- Available records -
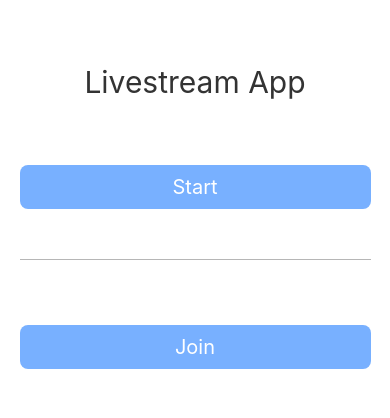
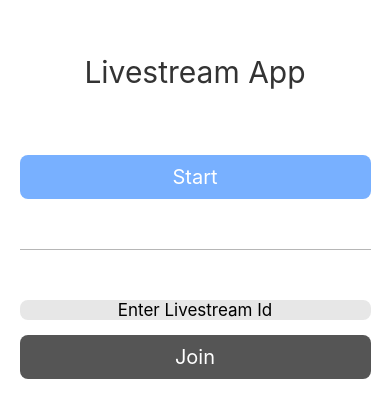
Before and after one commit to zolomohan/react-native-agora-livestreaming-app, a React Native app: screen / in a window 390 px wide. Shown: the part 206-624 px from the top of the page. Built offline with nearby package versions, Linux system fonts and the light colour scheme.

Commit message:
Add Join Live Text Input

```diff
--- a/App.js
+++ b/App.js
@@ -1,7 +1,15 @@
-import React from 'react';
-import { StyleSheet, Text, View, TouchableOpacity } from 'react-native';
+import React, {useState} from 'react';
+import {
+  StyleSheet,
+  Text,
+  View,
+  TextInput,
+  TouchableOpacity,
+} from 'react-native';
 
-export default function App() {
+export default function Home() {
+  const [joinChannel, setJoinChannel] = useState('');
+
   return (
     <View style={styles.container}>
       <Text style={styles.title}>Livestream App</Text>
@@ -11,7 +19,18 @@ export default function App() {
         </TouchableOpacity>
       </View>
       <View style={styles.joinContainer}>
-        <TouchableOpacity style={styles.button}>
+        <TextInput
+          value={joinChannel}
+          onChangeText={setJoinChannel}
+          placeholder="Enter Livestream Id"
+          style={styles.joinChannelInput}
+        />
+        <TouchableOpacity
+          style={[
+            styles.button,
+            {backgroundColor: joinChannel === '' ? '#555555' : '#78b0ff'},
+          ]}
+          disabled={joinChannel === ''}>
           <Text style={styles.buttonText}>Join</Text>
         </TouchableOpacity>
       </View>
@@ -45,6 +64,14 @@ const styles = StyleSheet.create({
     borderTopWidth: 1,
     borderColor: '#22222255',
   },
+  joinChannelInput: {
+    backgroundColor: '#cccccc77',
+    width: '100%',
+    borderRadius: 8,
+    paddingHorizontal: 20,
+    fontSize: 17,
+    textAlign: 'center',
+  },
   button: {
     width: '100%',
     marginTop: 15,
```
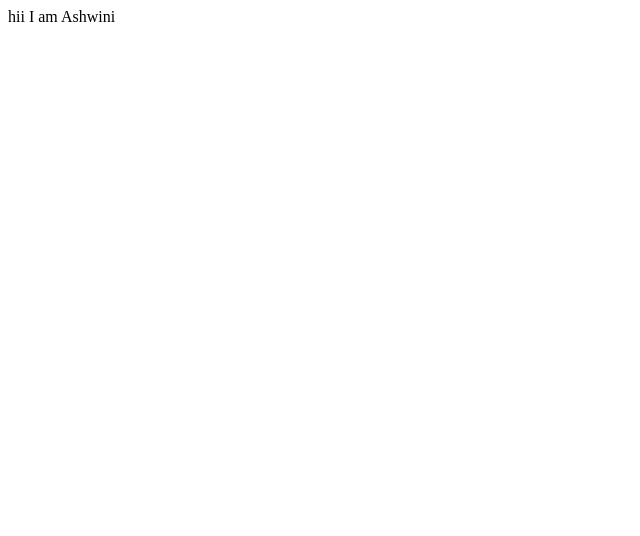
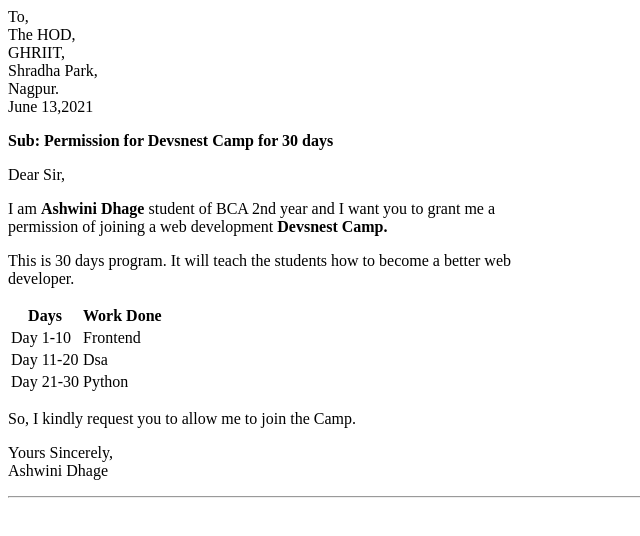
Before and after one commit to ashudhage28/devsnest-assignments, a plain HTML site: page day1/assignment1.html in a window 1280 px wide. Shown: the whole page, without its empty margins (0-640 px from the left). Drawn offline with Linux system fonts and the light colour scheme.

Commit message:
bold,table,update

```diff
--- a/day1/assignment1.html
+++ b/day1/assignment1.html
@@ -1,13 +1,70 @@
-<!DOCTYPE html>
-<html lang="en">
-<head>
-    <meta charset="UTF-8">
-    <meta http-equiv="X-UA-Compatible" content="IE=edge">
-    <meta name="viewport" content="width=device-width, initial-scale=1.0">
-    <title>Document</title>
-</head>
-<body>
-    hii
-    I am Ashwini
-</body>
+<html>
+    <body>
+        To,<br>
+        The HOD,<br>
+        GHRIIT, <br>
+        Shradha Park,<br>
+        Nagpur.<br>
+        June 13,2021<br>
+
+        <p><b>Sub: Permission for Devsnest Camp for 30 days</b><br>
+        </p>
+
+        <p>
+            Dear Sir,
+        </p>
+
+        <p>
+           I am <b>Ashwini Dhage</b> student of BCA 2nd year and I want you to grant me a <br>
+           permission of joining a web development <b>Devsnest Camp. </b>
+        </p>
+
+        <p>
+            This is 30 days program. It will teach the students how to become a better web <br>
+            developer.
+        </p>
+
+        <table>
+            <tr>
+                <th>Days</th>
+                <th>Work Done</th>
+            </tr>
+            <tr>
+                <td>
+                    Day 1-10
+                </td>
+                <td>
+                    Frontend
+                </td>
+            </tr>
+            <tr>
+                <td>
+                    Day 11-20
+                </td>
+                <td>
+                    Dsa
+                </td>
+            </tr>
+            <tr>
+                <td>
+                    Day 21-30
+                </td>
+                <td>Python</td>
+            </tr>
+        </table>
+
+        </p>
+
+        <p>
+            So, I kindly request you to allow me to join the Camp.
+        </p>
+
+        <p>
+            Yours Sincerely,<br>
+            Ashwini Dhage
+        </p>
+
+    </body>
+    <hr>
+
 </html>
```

...

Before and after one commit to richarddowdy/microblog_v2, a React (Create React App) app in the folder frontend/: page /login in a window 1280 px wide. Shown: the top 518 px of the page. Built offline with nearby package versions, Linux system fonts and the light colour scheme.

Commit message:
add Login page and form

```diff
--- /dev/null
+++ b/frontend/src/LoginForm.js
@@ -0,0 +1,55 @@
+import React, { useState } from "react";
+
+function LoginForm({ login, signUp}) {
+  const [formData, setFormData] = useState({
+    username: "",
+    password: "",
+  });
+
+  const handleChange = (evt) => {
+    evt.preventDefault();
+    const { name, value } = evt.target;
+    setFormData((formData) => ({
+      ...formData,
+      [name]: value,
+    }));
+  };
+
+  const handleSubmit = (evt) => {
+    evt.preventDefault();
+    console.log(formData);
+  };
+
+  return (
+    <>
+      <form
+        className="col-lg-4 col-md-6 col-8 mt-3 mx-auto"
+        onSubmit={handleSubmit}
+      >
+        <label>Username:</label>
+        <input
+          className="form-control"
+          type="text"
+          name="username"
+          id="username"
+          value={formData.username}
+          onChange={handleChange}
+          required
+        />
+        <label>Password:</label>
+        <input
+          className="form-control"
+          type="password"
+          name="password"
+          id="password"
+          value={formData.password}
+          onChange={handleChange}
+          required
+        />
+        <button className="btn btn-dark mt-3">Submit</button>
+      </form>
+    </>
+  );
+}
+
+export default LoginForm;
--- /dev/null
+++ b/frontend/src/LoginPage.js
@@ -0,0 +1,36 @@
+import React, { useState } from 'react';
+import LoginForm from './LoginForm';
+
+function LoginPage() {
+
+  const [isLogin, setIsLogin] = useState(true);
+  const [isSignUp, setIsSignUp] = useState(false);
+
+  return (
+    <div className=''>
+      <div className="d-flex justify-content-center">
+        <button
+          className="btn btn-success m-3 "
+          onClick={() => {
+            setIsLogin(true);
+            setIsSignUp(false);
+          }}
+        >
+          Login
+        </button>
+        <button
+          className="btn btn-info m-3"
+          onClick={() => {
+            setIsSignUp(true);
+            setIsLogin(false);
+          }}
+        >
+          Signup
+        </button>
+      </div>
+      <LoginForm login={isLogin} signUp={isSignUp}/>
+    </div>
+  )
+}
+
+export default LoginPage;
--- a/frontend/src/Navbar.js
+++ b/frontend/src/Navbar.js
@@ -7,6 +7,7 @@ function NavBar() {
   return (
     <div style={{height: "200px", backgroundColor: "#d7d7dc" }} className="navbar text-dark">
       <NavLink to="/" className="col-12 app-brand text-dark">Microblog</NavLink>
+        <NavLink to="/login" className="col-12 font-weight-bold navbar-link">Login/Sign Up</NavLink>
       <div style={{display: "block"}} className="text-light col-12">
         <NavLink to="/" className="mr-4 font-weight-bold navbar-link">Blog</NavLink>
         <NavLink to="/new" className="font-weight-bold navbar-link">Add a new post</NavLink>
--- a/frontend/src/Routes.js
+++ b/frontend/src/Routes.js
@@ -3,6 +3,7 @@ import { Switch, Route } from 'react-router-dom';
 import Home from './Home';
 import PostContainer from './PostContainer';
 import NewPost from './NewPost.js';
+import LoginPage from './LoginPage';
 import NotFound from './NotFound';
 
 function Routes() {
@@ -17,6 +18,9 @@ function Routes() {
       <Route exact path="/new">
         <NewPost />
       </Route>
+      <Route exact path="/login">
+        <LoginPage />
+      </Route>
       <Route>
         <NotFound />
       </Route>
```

--

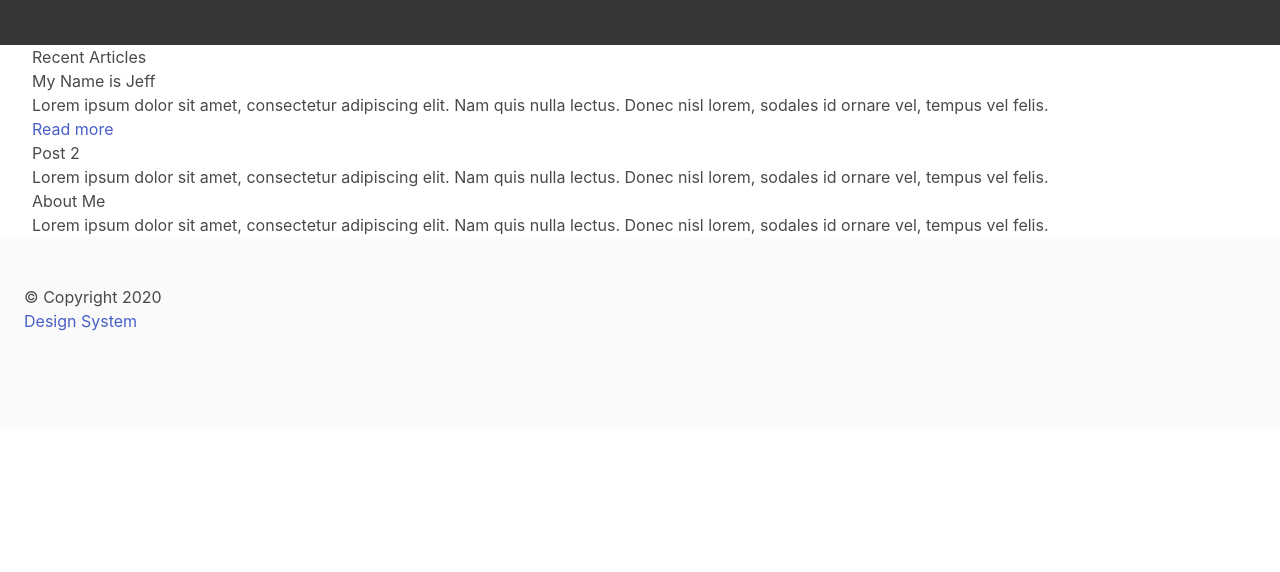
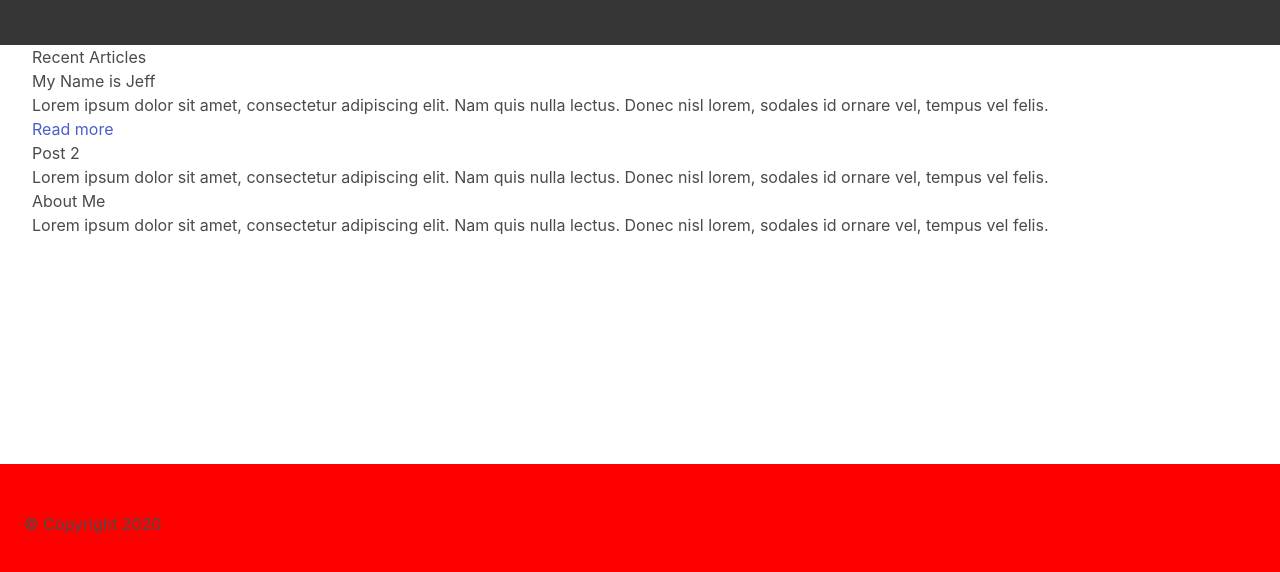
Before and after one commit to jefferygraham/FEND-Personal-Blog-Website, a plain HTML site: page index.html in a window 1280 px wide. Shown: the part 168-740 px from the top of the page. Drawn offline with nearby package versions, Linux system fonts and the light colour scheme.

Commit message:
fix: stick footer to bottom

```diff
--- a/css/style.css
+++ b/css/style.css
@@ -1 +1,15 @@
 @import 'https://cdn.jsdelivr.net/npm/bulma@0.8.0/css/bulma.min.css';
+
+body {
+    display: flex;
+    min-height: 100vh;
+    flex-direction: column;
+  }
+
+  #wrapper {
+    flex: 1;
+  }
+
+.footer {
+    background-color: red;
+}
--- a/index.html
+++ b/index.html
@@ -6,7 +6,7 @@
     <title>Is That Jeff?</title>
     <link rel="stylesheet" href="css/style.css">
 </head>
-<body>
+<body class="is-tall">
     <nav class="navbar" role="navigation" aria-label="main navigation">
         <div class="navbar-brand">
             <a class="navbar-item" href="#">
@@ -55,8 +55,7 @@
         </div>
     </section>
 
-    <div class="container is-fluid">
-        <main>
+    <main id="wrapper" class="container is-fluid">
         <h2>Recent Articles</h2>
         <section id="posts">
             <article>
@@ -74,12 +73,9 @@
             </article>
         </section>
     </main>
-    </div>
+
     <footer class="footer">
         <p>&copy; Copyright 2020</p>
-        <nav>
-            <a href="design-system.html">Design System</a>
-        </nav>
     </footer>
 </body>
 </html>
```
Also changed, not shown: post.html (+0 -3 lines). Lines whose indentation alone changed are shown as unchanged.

- To do -
Among these entries, how many lines include the string "true"? Reply with the number by itself.

- Answer section -
3